#### [EXERCISE DESCRIPTION]
Leave the pictures out and give every entry again exactly.

#### [RECORDS PROVIDED]
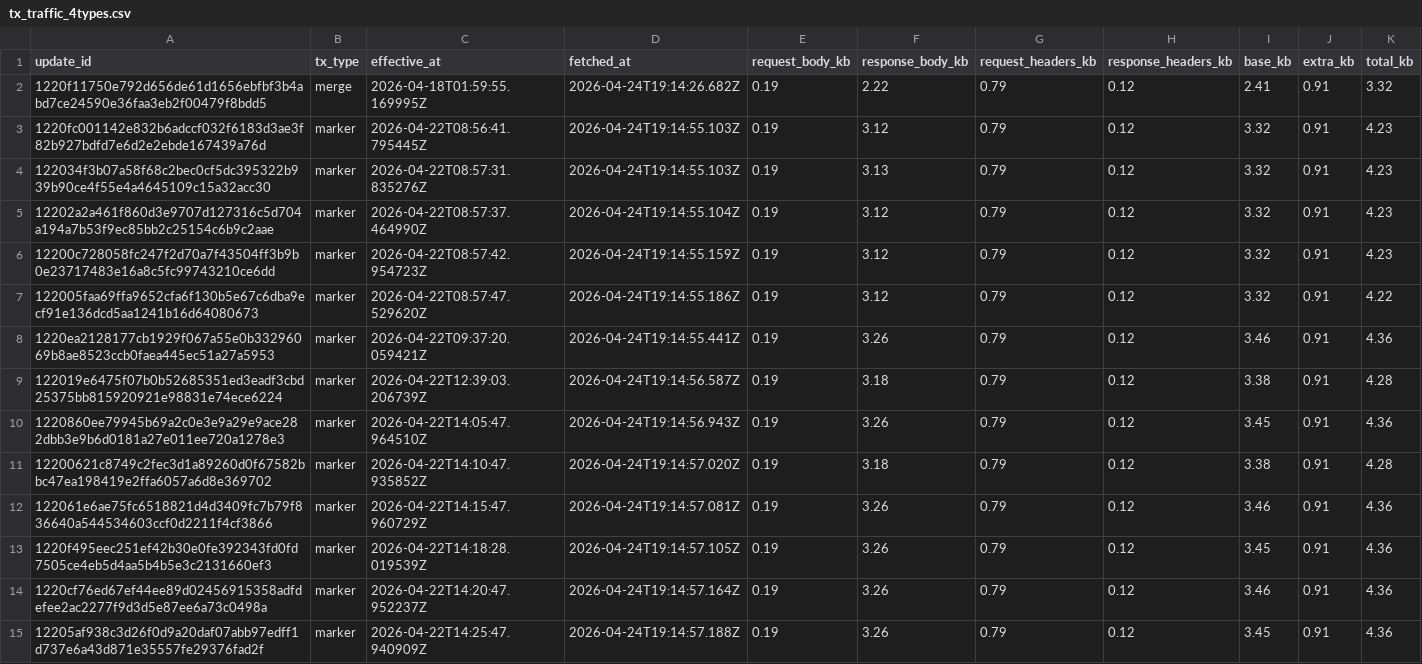
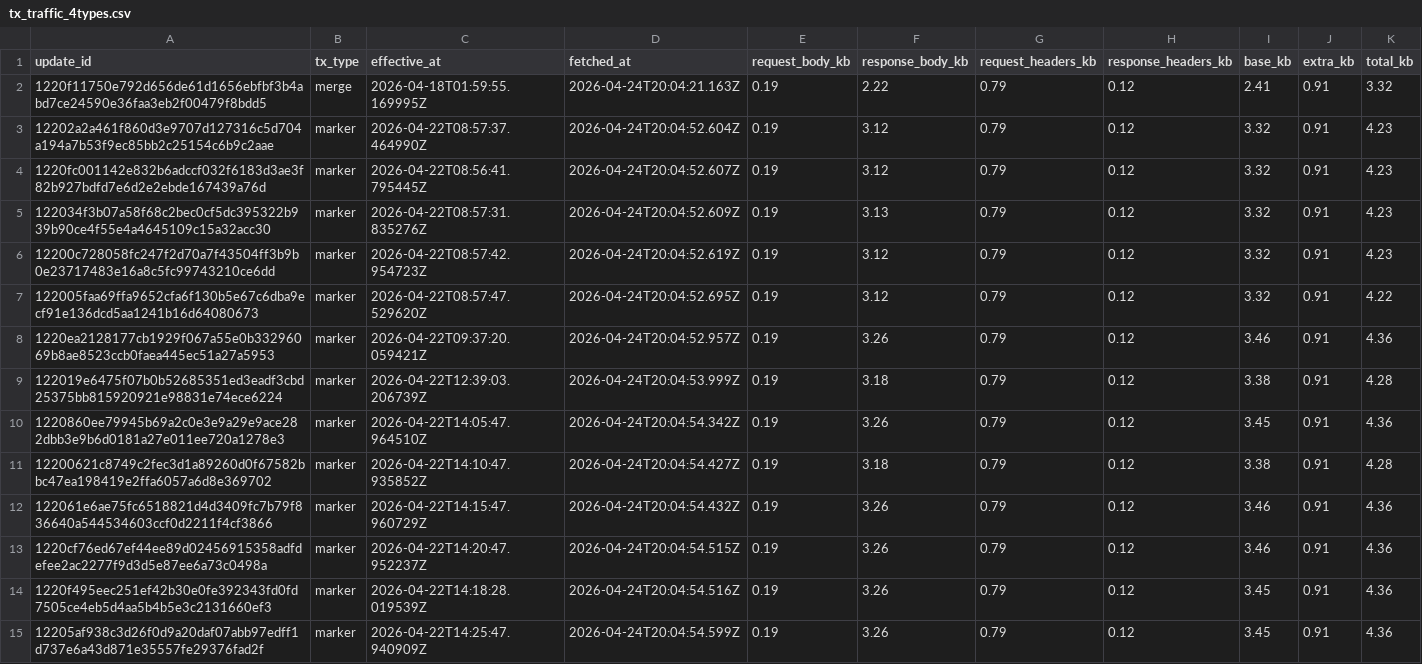
Before and after one commit to ipsita4/validator-traffic-tools, a CSV file: docs/tx_traffic_4types.csv, drawn as a sheet; only a part is shown; the diff covers the shown part only.

```diff
--- a/docs/tx_traffic_4types.csv
+++ b/docs/tx_traffic_4types.csv
@@ -1,15 +1,15 @@
 update_id,tx_type,effective_at,fetched_at,request_body_kb,response_body_kb,request_headers_kb,response_headers_kb,base_kb,extra_kb,total_kb
-1220f11750e792d656de61d1656ebfbf3b4abd7ce24590e36faa3eb2f00479f8bdd5,merge,2026-04-18T01:59:55.169995Z,2026-04-24T19:14:26.682Z,0.19,2.22,0.79,0.12,2.41,0.91,3.32
-1220fc001142e832b6adccf032f6183d3ae3f82b927bdfd7e6d2e2ebde167439a76d,marker,2026-04-22T08:56:41.795445Z,2026-04-24T19:14:55.103Z,0.19,3.12,0.79,0.12,3.32,0.91,4.23
-122034f3b07a58f68c2bec0cf5dc395322b939b90ce4f55e4a4645109c15a32acc30,marker,2026-04-22T08:57:31.835276Z,2026-04-24T19:14:55.103Z,0.19,3.13,0.79,0.12,3.32,0.91,4.23
-12202a2a461f860d3e9707d127316c5d704a194a7b53f9ec85bb2c25154c6b9c2aae,marker,2026-04-22T08:57:37.464990Z,2026-04-24T19:14:55.104Z,0.19,3.12,0.79,0.12,3.32,0.91,4.23
-12200c728058fc247f2d70a7f43504ff3b9b0e23717483e16a8c5fc99743210ce6dd,marker,2026-04-22T08:57:42.954723Z,2026-04-24T19:14:55.159Z,0.19,3.12,0.79,0.12,3.32,0.91,4.23
-122005faa69ffa9652cfa6f130b5e67c6dba9ecf91e136dcd5aa1241b16d64080673,marker,2026-04-22T08:57:47.529620Z,2026-04-24T19:14:55.186Z,0.19,3.12,0.79,0.12,3.32,0.91,4.22
-1220ea2128177cb1929f067a55e0b33296069b8ae8523ccb0faea445ec51a27a5953,marker,2026-04-22T09:37:20.059421Z,2026-04-24T19:14:55.441Z,0.19,3.26,0.79,0.12,3.46,0.91,4.36
-122019e6475f07b0b52685351ed3eadf3cbd25375bb815920921e98831e74ece6224,marker,2026-04-22T12:39:03.206739Z,2026-04-24T19:14:56.587Z,0.19,3.18,0.79,0.12,3.38,0.91,4.28
-1220860ee79945b69a2c0e3e9a29e9ace282dbb3e9b6d0181a27e011ee720a1278e3,marker,2026-04-22T14:05:47.964510Z,2026-04-24T19:14:56.943Z,0.19,3.26,0.79,0.12,3.45,0.91,4.36
-12200621c8749c2fec3d1a89260d0f67582bbc47ea198419e2ffa6057a6d8e369702,marker,2026-04-22T14:10:47.935852Z,2026-04-24T19:14:57.020Z,0.19,3.18,0.79,0.12,3.38,0.91,4.28
-122061e6ae75fc6518821d4d3409fc7b79f836640a544534603ccf0d2211f4cf3866,marker,2026-04-22T14:15:47.960729Z,2026-04-24T19:14:57.081Z,0.19,3.26,0.79,0.12,3.46,0.91,4.36
-1220f495eec251ef42b30e0fe392343fd0fd7505ce4eb5d4aa5b4b5e3c2131660ef3,marker,2026-04-22T14:18:28.019539Z,2026-04-24T19:14:57.105Z,0.19,3.26,0.79,0.12,3.45,0.91,4.36
-1220cf76ed67ef44ee89d02456915358adfdefee2ac2277f9d3d5e87ee6a73c0498a,marker,2026-04-22T14:20:47.952237Z,2026-04-24T19:14:57.164Z,0.19,3.26,0.79,0.12,3.46,0.91,4.36
-12205af938c3d26f0d9a20daf07abb97edff1d737e6a43d871e35557fe29376fad2f,marker,2026-04-22T14:25:47.940909Z,2026-04-24T19:14:57.188Z,0.19,3.26,0.79,0.12,3.45,0.91,4.36
+1220f11750e792d656de61d1656ebfbf3b4abd7ce24590e36faa3eb2f00479f8bdd5,merge,2026-04-18T01:59:55.169995Z,2026-04-24T20:04:21.163Z,0.19,2.22,0.79,0.12,2.41,0.91,3.32
+12202a2a461f860d3e9707d127316c5d704a194a7b53f9ec85bb2c25154c6b9c2aae,marker,2026-04-22T08:57:37.464990Z,2026-04-24T20:04:52.604Z,0.19,3.12,0.79,0.12,3.32,0.91,4.23
+1220fc001142e832b6adccf032f6183d3ae3f82b927bdfd7e6d2e2ebde167439a76d,marker,2026-04-22T08:56:41.795445Z,2026-04-24T20:04:52.607Z,0.19,3.12,0.79,0.12,3.32,0.91,4.23
+122034f3b07a58f68c2bec0cf5dc395322b939b90ce4f55e4a4645109c15a32acc30,marker,2026-04-22T08:57:31.835276Z,2026-04-24T20:04:52.609Z,0.19,3.13,0.79,0.12,3.32,0.91,4.23
+12200c728058fc247f2d70a7f43504ff3b9b0e23717483e16a8c5fc99743210ce6dd,marker,2026-04-22T08:57:42.954723Z,2026-04-24T20:04:52.619Z,0.19,3.12,0.79,0.12,3.32,0.91,4.23
+122005faa69ffa9652cfa6f130b5e67c6dba9ecf91e136dcd5aa1241b16d64080673,marker,2026-04-22T08:57:47.529620Z,2026-04-24T20:04:52.695Z,0.19,3.12,0.79,0.12,3.32,0.91,4.22
+1220ea2128177cb1929f067a55e0b33296069b8ae8523ccb0faea445ec51a27a5953,marker,2026-04-22T09:37:20.059421Z,2026-04-24T20:04:52.957Z,0.19,3.26,0.79,0.12,3.46,0.91,4.36
+122019e6475f07b0b52685351ed3eadf3cbd25375bb815920921e98831e74ece6224,marker,2026-04-22T12:39:03.206739Z,2026-04-24T20:04:53.999Z,0.19,3.18,0.79,0.12,3.38,0.91,4.28
+1220860ee79945b69a2c0e3e9a29e9ace282dbb3e9b6d0181a27e011ee720a1278e3,marker,2026-04-22T14:05:47.964510Z,2026-04-24T20:04:54.342Z,0.19,3.26,0.79,0.12,3.45,0.91,4.36
+12200621c8749c2fec3d1a89260d0f67582bbc47ea198419e2ffa6057a6d8e369702,marker,2026-04-22T14:10:47.935852Z,2026-04-24T20:04:54.427Z,0.19,3.18,0.79,0.12,3.38,0.91,4.28
+122061e6ae75fc6518821d4d3409fc7b79f836640a544534603ccf0d2211f4cf3866,marker,2026-04-22T14:15:47.960729Z,2026-04-24T20:04:54.432Z,0.19,3.26,0.79,0.12,3.46,0.91,4.36
+1220cf76ed67ef44ee89d02456915358adfdefee2ac2277f9d3d5e87ee6a73c0498a,marker,2026-04-22T14:20:47.952237Z,2026-04-24T20:04:54.515Z,0.19,3.26,0.79,0.12,3.46,0.91,4.36
+1220f495eec251ef42b30e0fe392343fd0fd7505ce4eb5d4aa5b4b5e3c2131660ef3,marker,2026-04-22T14:18:28.019539Z,2026-04-24T20:04:54.516Z,0.19,3.26,0.79,0.12,3.45,0.91,4.36
+12205af938c3d26f0d9a20daf07abb97edff1d737e6a43d871e35557fe29376fad2f,marker,2026-04-22T14:25:47.940909Z,2026-04-24T20:04:54.599Z,0.19,3.26,0.79,0.12,3.45,0.91,4.36
```
Also changed, not shown: 3 added rows, 3 removed rows and 17 edited cells elsewhere in this file, docs/tx_kb_data.csv, docs/tx_traffic.csv, 3 other files.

#### [RESPONSE BELOW]
Before and after one commit to ipsita4/validator-traffic-tools, a CSV file: docs/tx_traffic_4types.csv, drawn as a sheet; only a part is shown; the diff covers the shown part only.

```diff
--- a/docs/tx_traffic_4types.csv
+++ b/docs/tx_traffic_4types.csv
@@ -1,15 +1,15 @@
 update_id,tx_type,effective_at,fetched_at,request_body_kb,response_body_kb,request_headers_kb,response_headers_kb,base_kb,extra_kb,total_kb
-1220f11750e792d656de61d1656ebfbf3b4abd7ce24590e36faa3eb2f00479f8bdd5,merge,2026-04-18T01:59:55.169995Z,2026-04-24T19:14:26.682Z,0.19,2.22,0.79,0.12,2.41,0.91,3.32
-1220fc001142e832b6adccf032f6183d3ae3f82b927bdfd7e6d2e2ebde167439a76d,marker,2026-04-22T08:56:41.795445Z,2026-04-24T19:14:55.103Z,0.19,3.12,0.79,0.12,3.32,0.91,4.23
-122034f3b07a58f68c2bec0cf5dc395322b939b90ce4f55e4a4645109c15a32acc30,marker,2026-04-22T08:57:31.835276Z,2026-04-24T19:14:55.103Z,0.19,3.13,0.79,0.12,3.32,0.91,4.23
-12202a2a461f860d3e9707d127316c5d704a194a7b53f9ec85bb2c25154c6b9c2aae,marker,2026-04-22T08:57:37.464990Z,2026-04-24T19:14:55.104Z,0.19,3.12,0.79,0.12,3.32,0.91,4.23
-12200c728058fc247f2d70a7f43504ff3b9b0e23717483e16a8c5fc99743210ce6dd,marker,2026-04-22T08:57:42.954723Z,2026-04-24T19:14:55.159Z,0.19,3.12,0.79,0.12,3.32,0.91,4.23
-122005faa69ffa9652cfa6f130b5e67c6dba9ecf91e136dcd5aa1241b16d64080673,marker,2026-04-22T08:57:47.529620Z,2026-04-24T19:14:55.186Z,0.19,3.12,0.79,0.12,3.32,0.91,4.22
-1220ea2128177cb1929f067a55e0b33296069b8ae8523ccb0faea445ec51a27a5953,marker,2026-04-22T09:37:20.059421Z,2026-04-24T19:14:55.441Z,0.19,3.26,0.79,0.12,3.46,0.91,4.36
-122019e6475f07b0b52685351ed3eadf3cbd25375bb815920921e98831e74ece6224,marker,2026-04-22T12:39:03.206739Z,2026-04-24T19:14:56.587Z,0.19,3.18,0.79,0.12,3.38,0.91,4.28
-1220860ee79945b69a2c0e3e9a29e9ace282dbb3e9b6d0181a27e011ee720a1278e3,marker,2026-04-22T14:05:47.964510Z,2026-04-24T19:14:56.943Z,0.19,3.26,0.79,0.12,3.45,0.91,4.36
-12200621c8749c2fec3d1a89260d0f67582bbc47ea198419e2ffa6057a6d8e369702,marker,2026-04-22T14:10:47.935852Z,2026-04-24T19:14:57.020Z,0.19,3.18,0.79,0.12,3.38,0.91,4.28
-122061e6ae75fc6518821d4d3409fc7b79f836640a544534603ccf0d2211f4cf3866,marker,2026-04-22T14:15:47.960729Z,2026-04-24T19:14:57.081Z,0.19,3.26,0.79,0.12,3.46,0.91,4.36
-1220f495eec251ef42b30e0fe392343fd0fd7505ce4eb5d4aa5b4b5e3c2131660ef3,marker,2026-04-22T14:18:28.019539Z,2026-04-24T19:14:57.105Z,0.19,3.26,0.79,0.12,3.45,0.91,4.36
-1220cf76ed67ef44ee89d02456915358adfdefee2ac2277f9d3d5e87ee6a73c0498a,marker,2026-04-22T14:20:47.952237Z,2026-04-24T19:14:57.164Z,0.19,3.26,0.79,0.12,3.46,0.91,4.36
-12205af938c3d26f0d9a20daf07abb97edff1d737e6a43d871e35557fe29376fad2f,marker,2026-04-22T14:25:47.940909Z,2026-04-24T19:14:57.188Z,0.19,3.26,0.79,0.12,3.45,0.91,4.36
+1220f11750e792d656de61d1656ebfbf3b4abd7ce24590e36faa3eb2f00479f8bdd5,merge,2026-04-18T01:59:55.169995Z,2026-04-24T20:04:21.163Z,0.19,2.22,0.79,0.12,2.41,0.91,3.32
+12202a2a461f860d3e9707d127316c5d704a194a7b53f9ec85bb2c25154c6b9c2aae,marker,2026-04-22T08:57:37.464990Z,2026-04-24T20:04:52.604Z,0.19,3.12,0.79,0.12,3.32,0.91,4.23
+1220fc001142e832b6adccf032f6183d3ae3f82b927bdfd7e6d2e2ebde167439a76d,marker,2026-04-22T08:56:41.795445Z,2026-04-24T20:04:52.607Z,0.19,3.12,0.79,0.12,3.32,0.91,4.23
+122034f3b07a58f68c2bec0cf5dc395322b939b90ce4f55e4a4645109c15a32acc30,marker,2026-04-22T08:57:31.835276Z,2026-04-24T20:04:52.609Z,0.19,3.13,0.79,0.12,3.32,0.91,4.23
+12200c728058fc247f2d70a7f43504ff3b9b0e23717483e16a8c5fc99743210ce6dd,marker,2026-04-22T08:57:42.954723Z,2026-04-24T20:04:52.619Z,0.19,3.12,0.79,0.12,3.32,0.91,4.23
+122005faa69ffa9652cfa6f130b5e67c6dba9ecf91e136dcd5aa1241b16d64080673,marker,2026-04-22T08:57:47.529620Z,2026-04-24T20:04:52.695Z,0.19,3.12,0.79,0.12,3.32,0.91,4.22
+1220ea2128177cb1929f067a55e0b33296069b8ae8523ccb0faea445ec51a27a5953,marker,2026-04-22T09:37:20.059421Z,2026-04-24T20:04:52.957Z,0.19,3.26,0.79,0.12,3.46,0.91,4.36
+122019e6475f07b0b52685351ed3eadf3cbd25375bb815920921e98831e74ece6224,marker,2026-04-22T12:39:03.206739Z,2026-04-24T20:04:53.999Z,0.19,3.18,0.79,0.12,3.38,0.91,4.28
+1220860ee79945b69a2c0e3e9a29e9ace282dbb3e9b6d0181a27e011ee720a1278e3,marker,2026-04-22T14:05:47.964510Z,2026-04-24T20:04:54.342Z,0.19,3.26,0.79,0.12,3.45,0.91,4.36
+12200621c8749c2fec3d1a89260d0f67582bbc47ea198419e2ffa6057a6d8e369702,marker,2026-04-22T14:10:47.935852Z,2026-04-24T20:04:54.427Z,0.19,3.18,0.79,0.12,3.38,0.91,4.28
+122061e6ae75fc6518821d4d3409fc7b79f836640a544534603ccf0d2211f4cf3866,marker,2026-04-22T14:15:47.960729Z,2026-04-24T20:04:54.432Z,0.19,3.26,0.79,0.12,3.46,0.91,4.36
+1220cf76ed67ef44ee89d02456915358adfdefee2ac2277f9d3d5e87ee6a73c0498a,marker,2026-04-22T14:20:47.952237Z,2026-04-24T20:04:54.515Z,0.19,3.26,0.79,0.12,3.46,0.91,4.36
+1220f495eec251ef42b30e0fe392343fd0fd7505ce4eb5d4aa5b4b5e3c2131660ef3,marker,2026-04-22T14:18:28.019539Z,2026-04-24T20:04:54.516Z,0.19,3.26,0.79,0.12,3.45,0.91,4.36
+12205af938c3d26f0d9a20daf07abb97edff1d737e6a43d871e35557fe29376fad2f,marker,2026-04-22T14:25:47.940909Z,2026-04-24T20:04:54.599Z,0.19,3.26,0.79,0.12,3.45,0.91,4.36
```
Also changed, not shown: 3 added rows, 3 removed rows and 17 edited cells elsewhere in this file, docs/tx_kb_data.csv, docs/tx_traffic.csv, 3 other files.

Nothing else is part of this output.